1: Water Damage/ Water Intrusion
When we get to someone’s home, we will usually ask if the customer has any known issues with their roof. Often the first response is “well, it’s not leaking or anything.” What we need to realize is that if water is hitting your ceiling, it’s either been leaking for years or you have a large hole in your roof letting water pour in. Water is almost an inevitability in Portland. It’s a rare siting when we don’t see water intrusion in an attic. What we look for are patterns of darkened wood as the plywood will soak up intruding water for years. After that, it will make its way to the insulation which will also stop water from getting to your sheetrock for years.
Usually, water is seen around eves, skylights, chimneys, valleys, and pipe jacks. When we inspect an attic we also look for signs of water hitting the insulation. In the insulation picture, it’s hard to know if that water-damaged insulation is from the condensation of the HVAC system or if it’s from a small leave from above.

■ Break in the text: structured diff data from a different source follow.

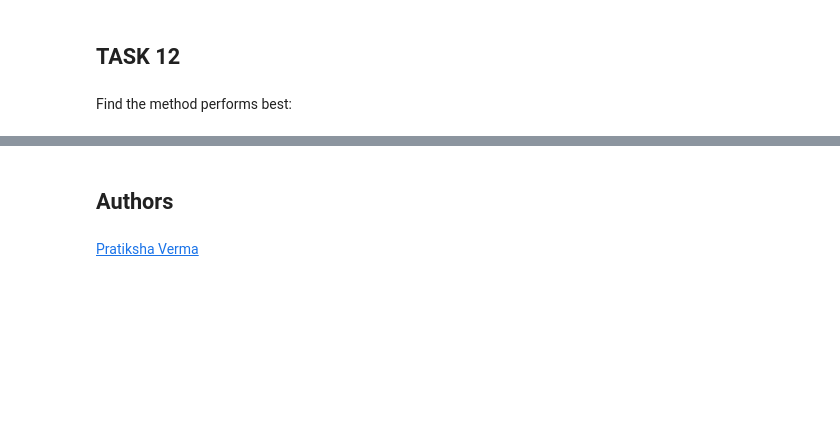
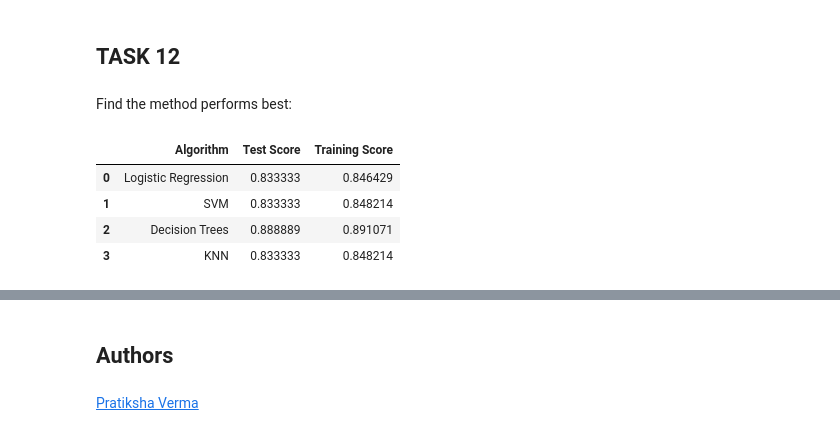
Before and after one commit to RayhaanPirani/spacex-falcon9-landing, a Jupyter notebook: IBM-DS0321EN-SkillsNetwork_labs_module_4_SpaceX_Machine_Learning_Prediction_Part_5.jupyterlite.ipynb, the cells around one changed output, grey strips where cells are left out. Saved outputs shown, nothing was run; the diff lists cells and outputs as text; code cells hidden in the pictures; blank space fills up the shorter version.

```diff
--- a/IBM-DS0321EN-SkillsNetwork_labs_module_4_SpaceX_Machine_Learning_Prediction_Part_5.jupyterlite.ipynb
+++ b/IBM-DS0321EN-SkillsNetwork_labs_module_4_SpaceX_Machine_Learning_Prediction_Part_5.jupyterlite.ipynb
@@ -338,3 +338,16 @@ plot_confusion_matrix(Y_test,yhat)
 ## TASK  12
 # %% [markdown]
 Find the method performs best:
+# %%
+scores_df = pd.DataFrame([['Logistic Regression', logreg_cv.score(X_test, Y_test), logreg_cv.best_score_],
+                       ['SVM', svm_cv.score(X_test, Y_test), svm_cv.best_score_],
+                       ['Decision Trees', tree_cv.score(X_test, Y_test), tree_cv.best_score_],
+                       ['KNN', knn_cv.score(X_test, Y_test), knn_cv.best_score_]],
+                      columns =['Algorithm', 'Test Score', 'Training Score'], dtype = float)
+scores_df
+# %% [output]
+|  | Algorithm | Test Score | Training Score |
+| 0 | Logistic Regression | 0.833333 | 0.846429 |
+| 1 | SVM | 0.833333 | 0.848214 |
+| 2 | Decision Trees | 0.888889 | 0.891071 |
+| 3 | KNN | 0.833333 | 0.848214 |
```
Also changed, not shown: parts of 8 cells of this notebook.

The issue with water coming into your attic is not the water itself, it’s the potential for mold. If your attic is not well ventilated and you have water coming in, you most likely will have some mold growth. The term we use is “organic growth.”
2: Mold/ Organic Growth
Mold in an attic is common. I would say about 50% of homes that we inspect will have some signs of mold. Mold is often seen as either black speckles all over the plywood or as large gray/white patches. If the mold is strictly on the surface of the plywood, that plywood does not necessarily need to be replaced. When you put a new roof on your home and change the conditions of the attic (remove water intrusion and decrease the temperature) then the mold should die out.
3: Rotting Plywood
Although it is rare to see it in the attic, it does occur. Usually, the rotten wood associated with a roof is the barge boards or fascia boards which are examined from an external inspection. In this 21-year-old home, the plywood in the attic has already begun to rot. This water intrusion is not a new thing with this roof. This water damage appears to have been going on for possibly 5+ years. These three areas below are in different stages of deterioration however, whenever the water intrusion and rot is happening right where the trusses are, this is cause for even greater concern as the trusses are at risk of rotting too. It’s like keeping a rotten banana with a bunch of good bananas, the good ones will rot faster.
4: Plywood Delamination/ Sagging
Plywood manufacturers often paint the edges of the plywood. When these are installed as brand new sheets, we often can’t see the edges of the plywood. If we do see the painted edges, it’s often a small line. In the picture below, this is not the worst amount of line we have seen, but it will give you an idea of what can happen. Over time, as pieces of plywood retain water they can delaminate or sag from the weight of the water.
Ambering is when the sap in the 2×4 structures in your attic seeps out of the wood. This is due to excessive heat in your attic. Even during the winter we will look for ambering which will tell us that during the summer, it gets very hot in the attic. Because heat is a component of mold growth, we know that we will need to mitigate the heat in your attic in order to prevent mold growth as well as assist in cooling your home as our summers continue to get hotter and last longer here in Portland.